Big City Mountaineers (BCM) is a nonprofit organization based in Golden, Colorado that connects youth from disinvested communities to metamorphic backpacking experiences in the outdoors. The national organization is making a lasting impact on students who are bringing lessons from the trail into their daily lives.
“We want to give these kids a connection to something that not only supports their week with us, but allows them to grow in a more enduring way. We want to help them improve their social and emotional capacities,” explains David Taus, executive director of BCM.
BCM is focused on offering this experience, as well as gear, completely free of charge to students. BCM works with youth agencies and organizations that serve students from economically disadvantaged areas that, without programs like BCM, wouldn’t have access to the backcountry.
With the completion of each excursion, students come back with valuable life experiences and reflections. “A realization I had is that I’m not really alone and that there are more people out there willing to support me than I realize,” states one participant. “A connection to nature shows me that my life is little compared to the life of earth, trees, etc. So, it acts as a reminder to enjoy the present, to live more and to take it easy on myself,” shares another.“The trip has given me more confidence in myself; it has given me the confidence to be independent and strong,” says a third.

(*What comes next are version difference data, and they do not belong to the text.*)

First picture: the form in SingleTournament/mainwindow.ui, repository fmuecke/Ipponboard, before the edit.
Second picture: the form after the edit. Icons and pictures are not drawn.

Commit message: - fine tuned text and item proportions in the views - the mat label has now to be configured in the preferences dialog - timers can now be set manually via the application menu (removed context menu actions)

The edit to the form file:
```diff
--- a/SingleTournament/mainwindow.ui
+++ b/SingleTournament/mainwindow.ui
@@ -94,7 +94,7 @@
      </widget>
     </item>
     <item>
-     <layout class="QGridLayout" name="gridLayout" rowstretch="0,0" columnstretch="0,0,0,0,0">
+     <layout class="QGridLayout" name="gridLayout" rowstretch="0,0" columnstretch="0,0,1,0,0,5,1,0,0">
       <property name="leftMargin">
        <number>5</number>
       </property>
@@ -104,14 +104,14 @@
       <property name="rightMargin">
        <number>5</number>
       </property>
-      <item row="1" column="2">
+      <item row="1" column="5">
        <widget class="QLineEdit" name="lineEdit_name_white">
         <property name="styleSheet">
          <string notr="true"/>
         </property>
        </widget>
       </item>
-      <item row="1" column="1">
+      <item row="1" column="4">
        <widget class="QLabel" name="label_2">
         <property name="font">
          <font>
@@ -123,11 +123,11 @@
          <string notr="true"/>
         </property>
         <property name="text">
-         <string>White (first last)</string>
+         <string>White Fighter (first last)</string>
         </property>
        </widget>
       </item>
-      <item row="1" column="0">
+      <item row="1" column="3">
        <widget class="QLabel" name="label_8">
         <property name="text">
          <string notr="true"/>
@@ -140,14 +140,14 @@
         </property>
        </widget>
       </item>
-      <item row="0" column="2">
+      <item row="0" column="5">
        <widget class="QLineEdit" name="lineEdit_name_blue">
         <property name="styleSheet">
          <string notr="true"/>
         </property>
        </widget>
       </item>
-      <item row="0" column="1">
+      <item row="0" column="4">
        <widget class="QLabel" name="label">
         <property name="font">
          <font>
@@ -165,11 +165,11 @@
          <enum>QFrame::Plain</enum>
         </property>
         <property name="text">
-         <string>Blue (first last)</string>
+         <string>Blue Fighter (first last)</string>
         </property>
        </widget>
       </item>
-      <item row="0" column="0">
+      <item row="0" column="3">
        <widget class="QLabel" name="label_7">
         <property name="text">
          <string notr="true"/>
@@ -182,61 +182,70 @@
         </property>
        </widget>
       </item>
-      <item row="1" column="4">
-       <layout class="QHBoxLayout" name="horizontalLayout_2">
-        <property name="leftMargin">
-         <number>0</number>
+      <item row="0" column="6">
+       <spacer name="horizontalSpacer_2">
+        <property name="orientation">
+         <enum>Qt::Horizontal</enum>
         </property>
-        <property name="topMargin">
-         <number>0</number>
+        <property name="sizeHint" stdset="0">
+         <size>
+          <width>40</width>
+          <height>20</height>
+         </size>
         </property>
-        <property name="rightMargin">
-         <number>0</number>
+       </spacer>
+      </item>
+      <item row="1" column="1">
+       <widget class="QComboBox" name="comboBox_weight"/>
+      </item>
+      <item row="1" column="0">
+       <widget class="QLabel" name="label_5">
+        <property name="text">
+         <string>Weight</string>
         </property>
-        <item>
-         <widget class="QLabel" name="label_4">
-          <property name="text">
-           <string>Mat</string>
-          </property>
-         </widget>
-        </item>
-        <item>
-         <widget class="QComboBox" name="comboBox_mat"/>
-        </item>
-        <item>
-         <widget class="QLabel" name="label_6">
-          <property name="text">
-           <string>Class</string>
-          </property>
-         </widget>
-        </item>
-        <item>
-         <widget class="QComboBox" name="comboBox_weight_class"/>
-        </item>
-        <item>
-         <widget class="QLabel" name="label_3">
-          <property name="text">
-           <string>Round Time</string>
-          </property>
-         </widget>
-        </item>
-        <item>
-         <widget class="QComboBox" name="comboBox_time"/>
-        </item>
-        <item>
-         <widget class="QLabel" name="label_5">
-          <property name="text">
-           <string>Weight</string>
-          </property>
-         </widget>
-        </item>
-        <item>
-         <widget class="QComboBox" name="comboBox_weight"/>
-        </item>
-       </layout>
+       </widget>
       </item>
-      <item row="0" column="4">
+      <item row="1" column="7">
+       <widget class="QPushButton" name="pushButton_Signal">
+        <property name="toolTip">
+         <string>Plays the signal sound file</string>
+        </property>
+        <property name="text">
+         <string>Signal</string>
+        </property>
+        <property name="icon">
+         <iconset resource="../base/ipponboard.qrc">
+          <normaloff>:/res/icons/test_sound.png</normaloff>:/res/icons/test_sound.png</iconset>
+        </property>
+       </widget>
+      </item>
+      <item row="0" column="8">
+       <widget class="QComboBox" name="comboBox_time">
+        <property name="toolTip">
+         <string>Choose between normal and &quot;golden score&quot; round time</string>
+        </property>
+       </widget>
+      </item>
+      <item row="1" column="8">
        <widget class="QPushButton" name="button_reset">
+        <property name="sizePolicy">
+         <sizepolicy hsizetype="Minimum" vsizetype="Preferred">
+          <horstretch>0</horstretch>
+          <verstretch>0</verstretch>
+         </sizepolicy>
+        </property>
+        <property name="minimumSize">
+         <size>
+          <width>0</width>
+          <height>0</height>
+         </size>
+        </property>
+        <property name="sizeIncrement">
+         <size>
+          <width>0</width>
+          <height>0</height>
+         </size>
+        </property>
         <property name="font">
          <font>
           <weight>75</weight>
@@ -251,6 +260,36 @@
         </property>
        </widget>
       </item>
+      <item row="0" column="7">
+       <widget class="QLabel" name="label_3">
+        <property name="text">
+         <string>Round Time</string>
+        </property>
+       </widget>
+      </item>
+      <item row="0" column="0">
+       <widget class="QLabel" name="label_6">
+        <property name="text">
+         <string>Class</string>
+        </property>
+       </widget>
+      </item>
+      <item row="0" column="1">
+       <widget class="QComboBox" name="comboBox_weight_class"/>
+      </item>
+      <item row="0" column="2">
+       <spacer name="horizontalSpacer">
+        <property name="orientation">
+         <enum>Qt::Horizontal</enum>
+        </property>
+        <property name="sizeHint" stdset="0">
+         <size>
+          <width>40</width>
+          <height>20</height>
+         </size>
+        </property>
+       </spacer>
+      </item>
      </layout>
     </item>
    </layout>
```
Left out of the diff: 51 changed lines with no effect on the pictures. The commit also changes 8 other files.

Taus credits these outdoor excursions to conveying lessons of personal growth and development. “We forget that we are a part of nature; we are made of the same molecules that the other plants and animals are. Today, we are part of a society that seems like it wants us to forget that. Connecting back to nature helps us connect back to the essence of humanity and ourselves,” Taus believes. “I’m convinced that you can get more done effectively during a week in the backcountry than a year in a classroom.” With experience as a high school teacher prior to his role at BCM, it’s a safe bet to take his word for it.
A large part of what BCM is about is breaking down barriers of entry for their students. BCM conducts a survey with all those that go through their programs. Of the total number of students that completed the survey, 87% are non-white and identify as BIPOC, Taus revealed. Part of BCM’s hope in the outcome of these excursions is that these students will see that BIPOC people have a place in the backcountry and that outdoor recreation can continue to become inclusive for all — no matter their race, socioeconomic status or geographic location. This topic is brought up quite quickly by the students on the trips; they are aware of the lack of representation of BIPOC people in the outdoor space. BCM takes these discussions seriously, while encouraging healthy conversations around them, offering support in problem-solving how society can continue to break down the barriers surrounding outdoor recreation.
Recently, BCM has been cultivating a program that supports trip alumni who want to take the next step and become leaders in training. This program would not only expand upon their backcountry and outdoor knowledge, but also elevate their skills on how to offer trauma-informed support and help students on the emotional level that is accompanied with a BCM trip.
Each year, BCM continues to create safe and welcoming environments for students to explore the natural world around them and the deep parts of themselves. The supportive foundation that BCM provides communities across the country is immeasurably valuable and will continue to foster positive impacts for future generations.
Learn more about Big City Mountaineers, their mission and how to get involved at bigcitymountaineers.org.
Photos courtesy of Big City Mountaineers.
Originally published in Winter + Spring 2022-23 issue.
Laura is currently the Community Engagement Manager for Jaunt Media Collective and finds immense joy contributing to our print publication when she’s not elbow-deep in digital marketing. Whether she’s on the beaches of Maine or adventuring in the White Mountains, her border collie mix Fern, can be found by her side.